• _Aim of the task_
Would you copy every record exactly as it stands and drop the pictures?

** Opening Provided data block **

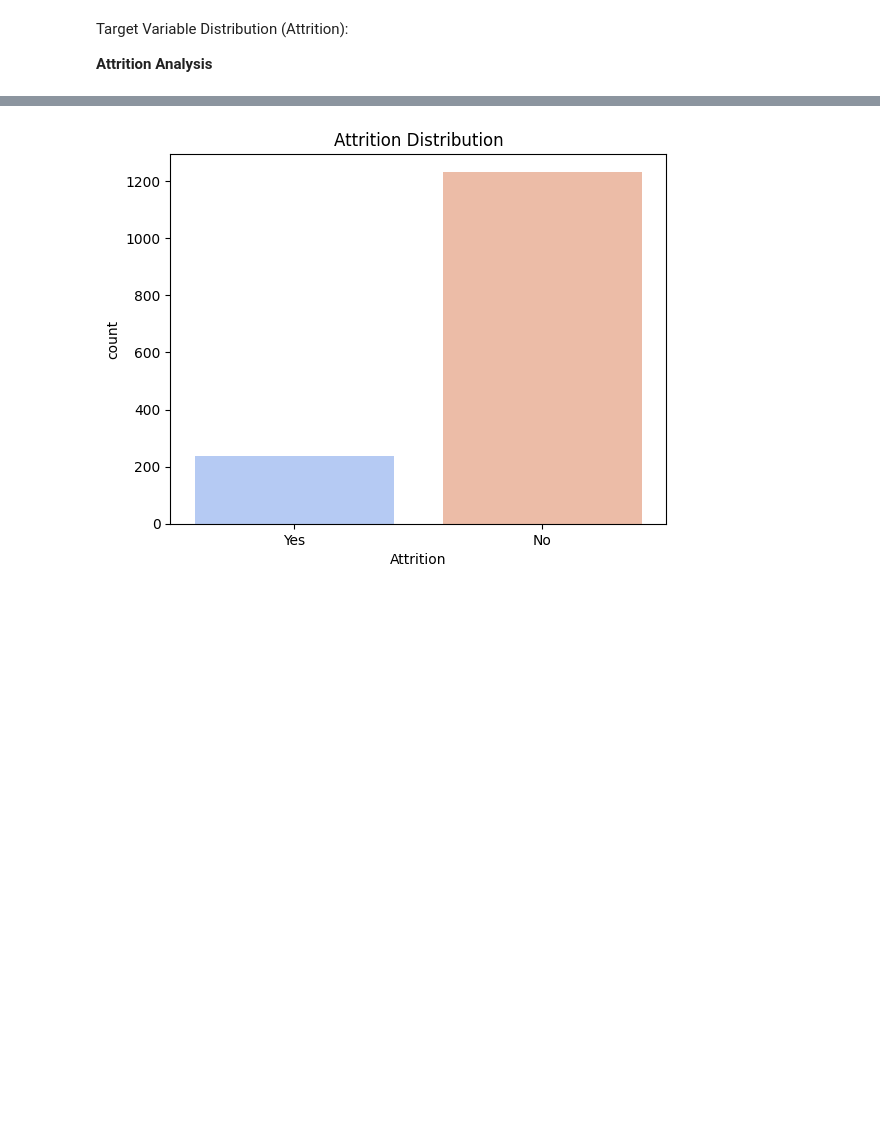
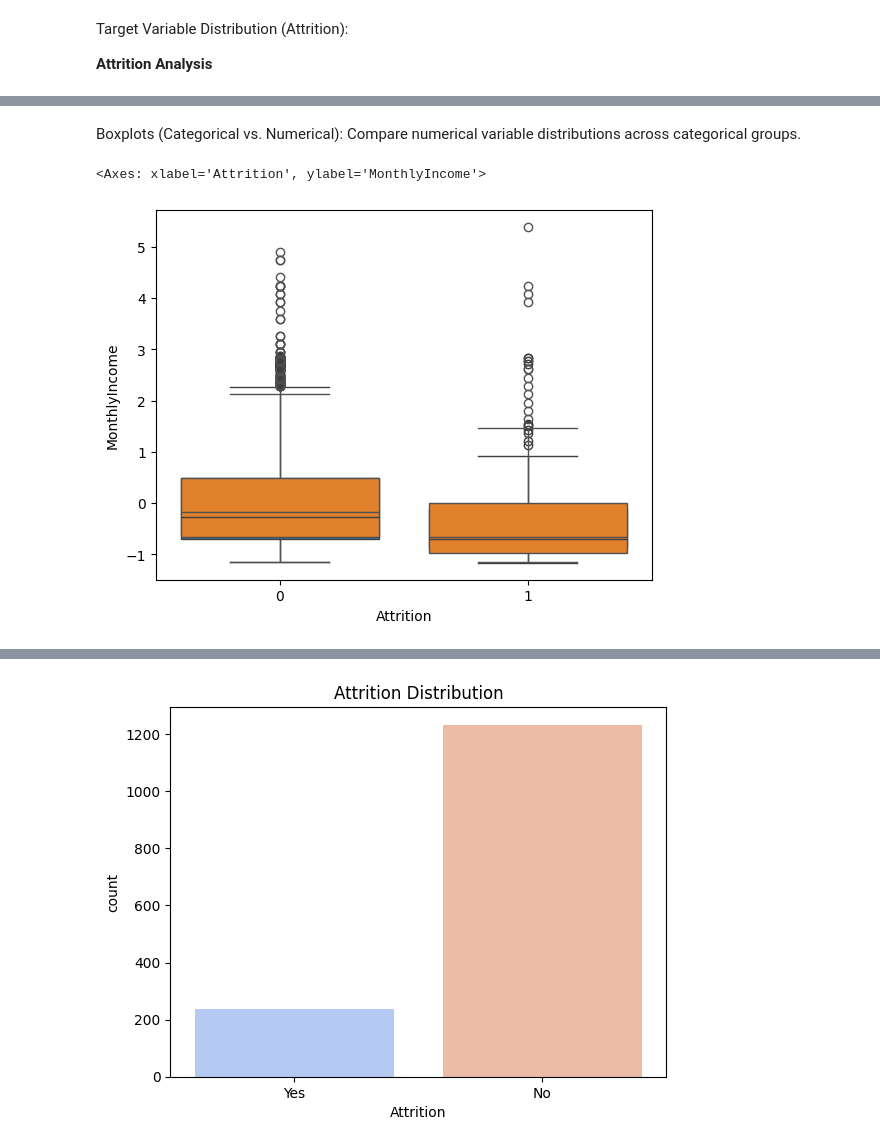
Before and after one commit to Geethasaran/E-Commerce-_Employee-Attrition-Rate, a Jupyter notebook: FINAL_PROJECT_Employee_Attrition_Rate.ipynb, the cells around one changed output, grey strips where cells are left out. Cells and saved outputs as stored; diff of their text form; code cells hidden in the pictures; blank space fills up the shorter version.

```diff
--- a/FINAL_PROJECT_Employee_Attrition_Rate.ipynb
+++ b/FINAL_PROJECT_Employee_Attrition_Rate.ipynb
@@ -80,0 +113,9 @@ Target Variable Distribution (Attrition):
+# %% [markdown]
+Boxplots (Categorical vs. Numerical):
+Compare numerical variable distributions across categorical groups.
+# %%
+sns.boxplot(x='Attrition', y='MonthlyIncome', data=df)
+sns.boxplot(x='Attrition', y='YearsAtCompany', data=df)
+# %% [output]
+<Axes: xlabel='Attrition', ylabel='MonthlyIncome'>
+[figure, added]
```
Also changed, not shown: parts of 16 cells of this notebook.
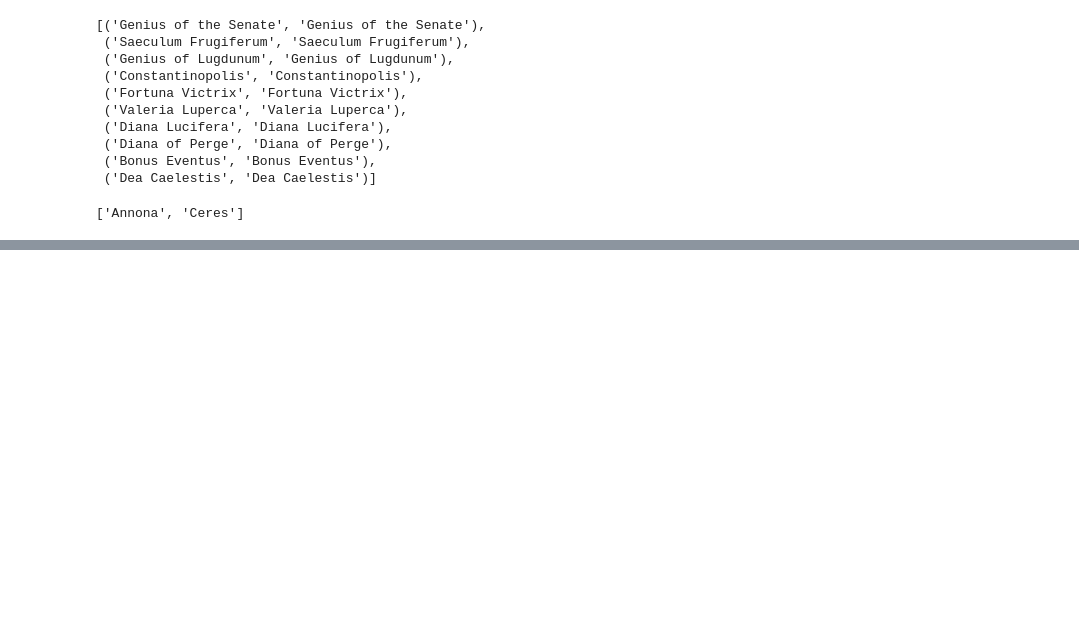
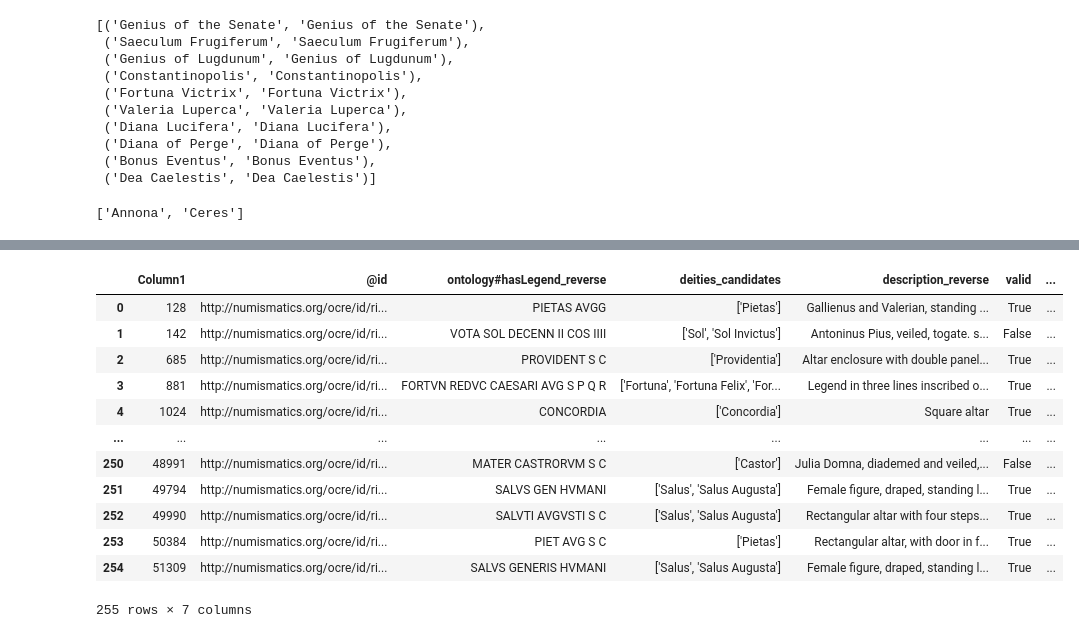
Before and after one commit to sdam-au/coins, a Jupyter notebook: scripts/3_coins_deities_extraction.ipynb, the cells around one changed output, grey strips where cells are left out. Drawn from its saved outputs; the diff is of its cells as text; code cells hidden in the pictures; blank space fills up the shorter version.

```diff
--- a/scripts/3_coins_deities_extraction.ipynb
+++ b/scripts/3_coins_deities_extraction.ipynb
@@ -324,0 +347,16 @@ False
+# %%
+coins_candidates
+# %% [output]
+|  | Column1 | @id | ontology#hasLegend_reverse | deities_candidates | description_reverse | valid | ... |
+| 0 | 128 | http://numismatics.org/ocre/id/ri... | PIETAS AVGG | ['Pietas'] | Gallienus and Valerian, standing ... | True | ... |
+| 1 | 142 | http://numismatics.org/ocre/id/ri... | VOTA SOL DECENN II COS IIII | ['Sol', 'Sol Invictus'] | Antoninus Pius, veiled, togate. s... | False | ... |
+| 2 | 685 | http://numismatics.org/ocre/id/ri... | PROVIDENT S C | ['Providentia'] | Altar enclosure with double panel... | True | ... |
+| 3 | 881 | http://numismatics.org/ocre/id/ri... | FORTVN REDVC CAESARI AVG S P Q R | ['Fortuna', 'Fortuna Felix', 'For... | Legend in three lines inscribed o... | True | ... |
+| 4 | 1024 | http://numismatics.org/ocre/id/ri... | CONCORDIA | ['Concordia'] | Square altar | True | ... |
+| ... | ... | ... | ... | ... | ... | ... | ... |
+| 250 | 48991 | http://numismatics.org/ocre/id/ri... | MATER CASTRORVM S C | ['Castor'] | Julia Domna, diademed and veiled,... | False | ... |
+| 251 | 49794 | http://numismatics.org/ocre/id/ri... | SALVS GEN HVMANI | ['Salus', 'Salus Augusta'] | Female figure, draped, standing l... | True | ... |
+| 252 | 49990 | http://numismatics.org/ocre/id/ri... | SALVTI AVGVSTI S C | ['Salus', 'Salus Augusta'] | Rectangular altar with four steps... | True | ... |
+| 253 | 50384 | http://numismatics.org/ocre/id/ri... | PIET AVG S C | ['Pietas'] | Rectangular altar, with door in f... | True | ... |
+| 254 | 51309 | http://numismatics.org/ocre/id/ri... | SALVS GENERIS HVMANI | ['Salus', 'Salus Augusta'] | Female figure, draped, standing l... | True | ... |
+255 rows × 7 columns
```
Also changed, not shown: parts of 20 cells of this notebook, 11 other files.
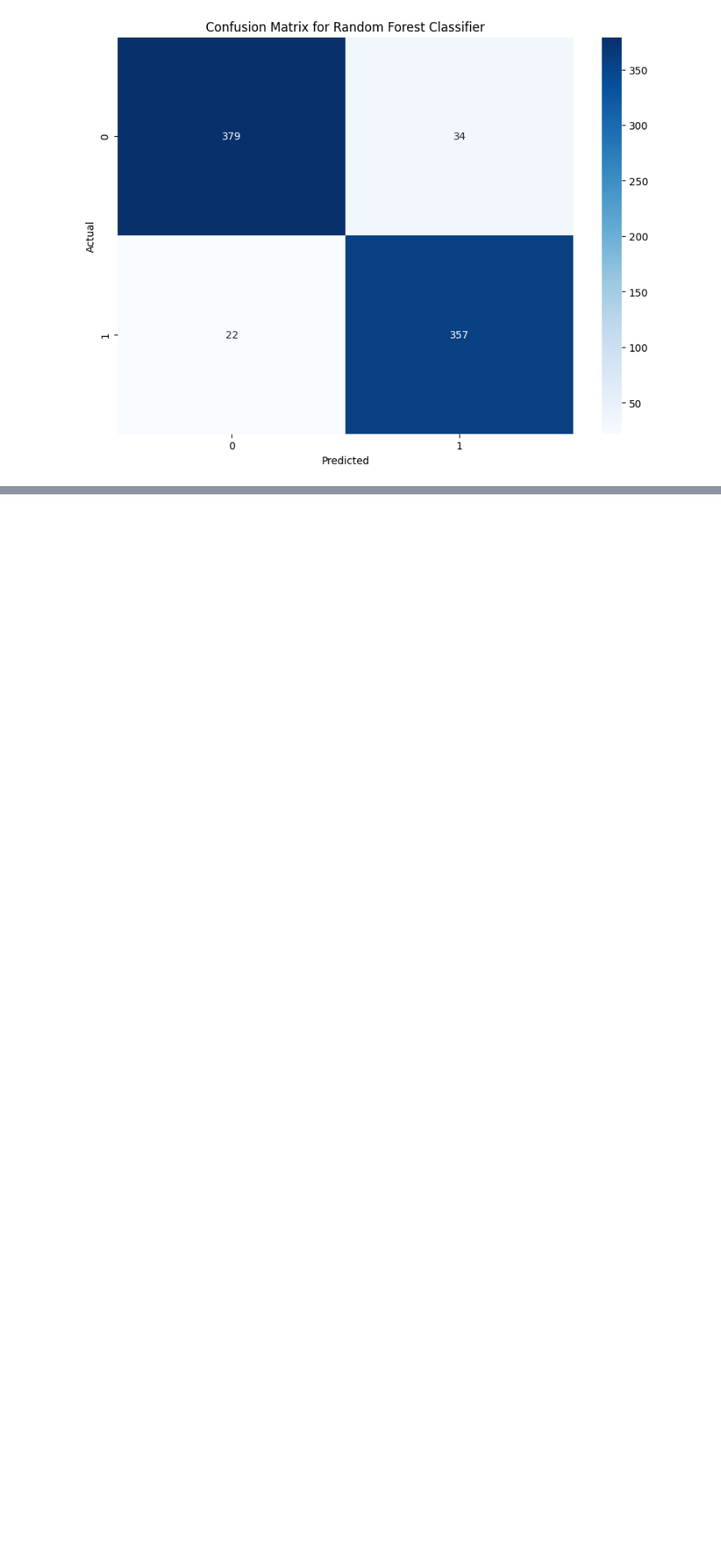
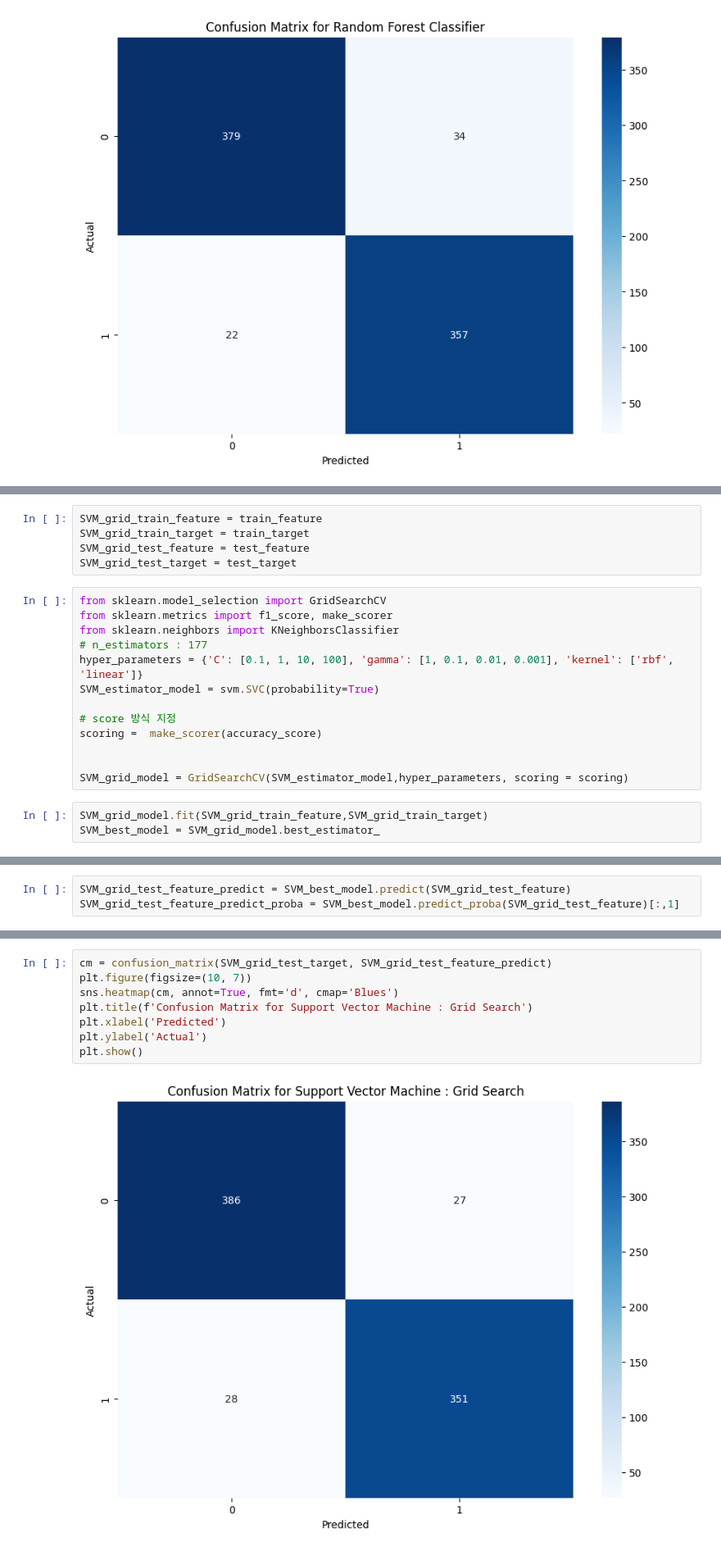
Before and after one commit to nohjuhyeon/alzheimers_projects, a Jupyter notebook: docs/machine_modeling/classification_model_expert.ipynb, the cells around one changed output, grey strips where cells are left out. Shown at 82% size. Drawn from its saved outputs; the diff is of its cells as text; blank space fills up the shorter version.

```diff
--- a/docs/machine_modeling/classification_model_expert.ipynb
+++ b/docs/machine_modeling/classification_model_expert.ipynb
@@ -663,0 +666,21 @@ plt.show()
+# %%
+SVM_grid_train_feature = train_feature
+SVM_grid_train_target = train_target
+SVM_grid_test_feature = test_feature
+SVM_grid_test_target = test_target
+# %%
+from sklearn.model_selection import GridSearchCV
+from sklearn.metrics import f1_score, make_scorer
+from sklearn.neighbors import KNeighborsClassifier
+# n_estimators : 177
+hyper_parameters = {'C': [0.1, 1, 10, 100], 'gamma': [1, 0.1, 0.01, 0.001], 'kernel': ['rbf', 'linear']}
+SVM_estimator_model = svm.SVC(probability=True)
+
+# score 방식 지정
+scoring =  make_scorer(accuracy_score)
+
+
+SVM_grid_model = GridSearchCV(SVM_estimator_model,hyper_parameters, scoring = scoring)
+# %%
+SVM_grid_model.fit(SVM_grid_train_feature,SVM_grid_train_target)
+SVM_best_model = SVM_grid_model.best_estimator_
@@ -663,0 +705,3 @@ plt.show()
+# %%
+SVM_grid_test_feature_predict = SVM_best_model.predict(SVM_grid_test_feature)
+SVM_grid_test_feature_predict_proba = SVM_best_model.predict_proba(SVM_grid_test_feature)[:,1]
@@ -664,3 +724,13 @@ plt.show()
+# %%
+cm = confusion_matrix(SVM_grid_test_target, SVM_grid_test_feature_predict)
+plt.figure(figsize=(10, 7))
+sns.heatmap(cm, annot=True, fmt='d', cmap='Blues')
+plt.title(f'Confusion Matrix for Support Vector Machine : Grid Search')
+plt.xlabel('Predicted')
+plt.ylabel('Actual')
+plt.show()
+# %% [output]
+[figure, added]
 # %% [markdown]
 ## 스태킹 알고리즘과 부스팅 알고리즘 비교
 # %% [markdown]
```
Also changed, not shown: parts of 19 cells of this notebook, 1 other file.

** Closing Provided data block **

• _Output of the task_
Before and after one commit to Geethasaran/E-Commerce-_Employee-Attrition-Rate, a Jupyter notebook: FINAL_PROJECT_Employee_Attrition_Rate.ipynb, the cells around one changed output, grey strips where cells are left out. Cells and saved outputs as stored; diff of their text form; code cells hidden in the pictures; blank space fills up the shorter version.

```diff
--- a/FINAL_PROJECT_Employee_Attrition_Rate.ipynb
+++ b/FINAL_PROJECT_Employee_Attrition_Rate.ipynb
@@ -80,0 +113,9 @@ Target Variable Distribution (Attrition):
+# %% [markdown]
+Boxplots (Categorical vs. Numerical):
+Compare numerical variable distributions across categorical groups.
+# %%
+sns.boxplot(x='Attrition', y='MonthlyIncome', data=df)
+sns.boxplot(x='Attrition', y='YearsAtCompany', data=df)
+# %% [output]
+<Axes: xlabel='Attrition', ylabel='MonthlyIncome'>
+[figure, added]
```
Also changed, not shown: parts of 16 cells of this notebook.
Before and after one commit to sdam-au/coins, a Jupyter notebook: scripts/3_coins_deities_extraction.ipynb, the cells around one changed output, grey strips where cells are left out. Drawn from its saved outputs; the diff is of its cells as text; code cells hidden in the pictures; blank space fills up the shorter version.

```diff
--- a/scripts/3_coins_deities_extraction.ipynb
+++ b/scripts/3_coins_deities_extraction.ipynb
@@ -324,0 +347,16 @@ False
+# %%
+coins_candidates
+# %% [output]
+|  | Column1 | @id | ontology#hasLegend_reverse | deities_candidates | description_reverse | valid | ... |
+| 0 | 128 | http://numismatics.org/ocre/id/ri... | PIETAS AVGG | ['Pietas'] | Gallienus and Valerian, standing ... | True | ... |
+| 1 | 142 | http://numismatics.org/ocre/id/ri... | VOTA SOL DECENN II COS IIII | ['Sol', 'Sol Invictus'] | Antoninus Pius, veiled, togate. s... | False | ... |
+| 2 | 685 | http://numismatics.org/ocre/id/ri... | PROVIDENT S C | ['Providentia'] | Altar enclosure with double panel... | True | ... |
+| 3 | 881 | http://numismatics.org/ocre/id/ri... | FORTVN REDVC CAESARI AVG S P Q R | ['Fortuna', 'Fortuna Felix', 'For... | Legend in three lines inscribed o... | True | ... |
+| 4 | 1024 | http://numismatics.org/ocre/id/ri... | CONCORDIA | ['Concordia'] | Square altar | True | ... |
+| ... | ... | ... | ... | ... | ... | ... | ... |
+| 250 | 48991 | http://numismatics.org/ocre/id/ri... | MATER CASTRORVM S C | ['Castor'] | Julia Domna, diademed and veiled,... | False | ... |
+| 251 | 49794 | http://numismatics.org/ocre/id/ri... | SALVS GEN HVMANI | ['Salus', 'Salus Augusta'] | Female figure, draped, standing l... | True | ... |
+| 252 | 49990 | http://numismatics.org/ocre/id/ri... | SALVTI AVGVSTI S C | ['Salus', 'Salus Augusta'] | Rectangular altar with four steps... | True | ... |
+| 253 | 50384 | http://numismatics.org/ocre/id/ri... | PIET AVG S C | ['Pietas'] | Rectangular altar, with door in f... | True | ... |
+| 254 | 51309 | http://numismatics.org/ocre/id/ri... | SALVS GENERIS HVMANI | ['Salus', 'Salus Augusta'] | Female figure, draped, standing l... | True | ... |
+255 rows × 7 columns
```
Also changed, not shown: parts of 20 cells of this notebook, 11 other files.
Before and after one commit to nohjuhyeon/alzheimers_projects, a Jupyter notebook: docs/machine_modeling/classification_model_expert.ipynb, the cells around one changed output, grey strips where cells are left out. Shown at 82% size. Drawn from its saved outputs; the diff is of its cells as text; blank space fills up the shorter version.

```diff
--- a/docs/machine_modeling/classification_model_expert.ipynb
+++ b/docs/machine_modeling/classification_model_expert.ipynb
@@ -663,0 +666,21 @@ plt.show()
+# %%
+SVM_grid_train_feature = train_feature
+SVM_grid_train_target = train_target
+SVM_grid_test_feature = test_feature
+SVM_grid_test_target = test_target
+# %%
+from sklearn.model_selection import GridSearchCV
+from sklearn.metrics import f1_score, make_scorer
+from sklearn.neighbors import KNeighborsClassifier
+# n_estimators : 177
+hyper_parameters = {'C': [0.1, 1, 10, 100], 'gamma': [1, 0.1, 0.01, 0.001], 'kernel': ['rbf', 'linear']}
+SVM_estimator_model = svm.SVC(probability=True)
+
+# score 방식 지정
+scoring =  make_scorer(accuracy_score)
+
+
+SVM_grid_model = GridSearchCV(SVM_estimator_model,hyper_parameters, scoring = scoring)
+# %%
+SVM_grid_model.fit(SVM_grid_train_feature,SVM_grid_train_target)
+SVM_best_model = SVM_grid_model.best_estimator_
@@ -663,0 +705,3 @@ plt.show()
+# %%
+SVM_grid_test_feature_predict = SVM_best_model.predict(SVM_grid_test_feature)
+SVM_grid_test_feature_predict_proba = SVM_best_model.predict_proba(SVM_grid_test_feature)[:,1]
@@ -664,3 +724,13 @@ plt.show()
+# %%
+cm = confusion_matrix(SVM_grid_test_target, SVM_grid_test_feature_predict)
+plt.figure(figsize=(10, 7))
+sns.heatmap(cm, annot=True, fmt='d', cmap='Blues')
+plt.title(f'Confusion Matrix for Support Vector Machine : Grid Search')
+plt.xlabel('Predicted')
+plt.ylabel('Actual')
+plt.show()
+# %% [output]
+[figure, added]
 # %% [markdown]
 ## 스태킹 알고리즘과 부스팅 알고리즘 비교
 # %% [markdown]
```
Also changed, not shown: parts of 19 cells of this notebook, 1 other file.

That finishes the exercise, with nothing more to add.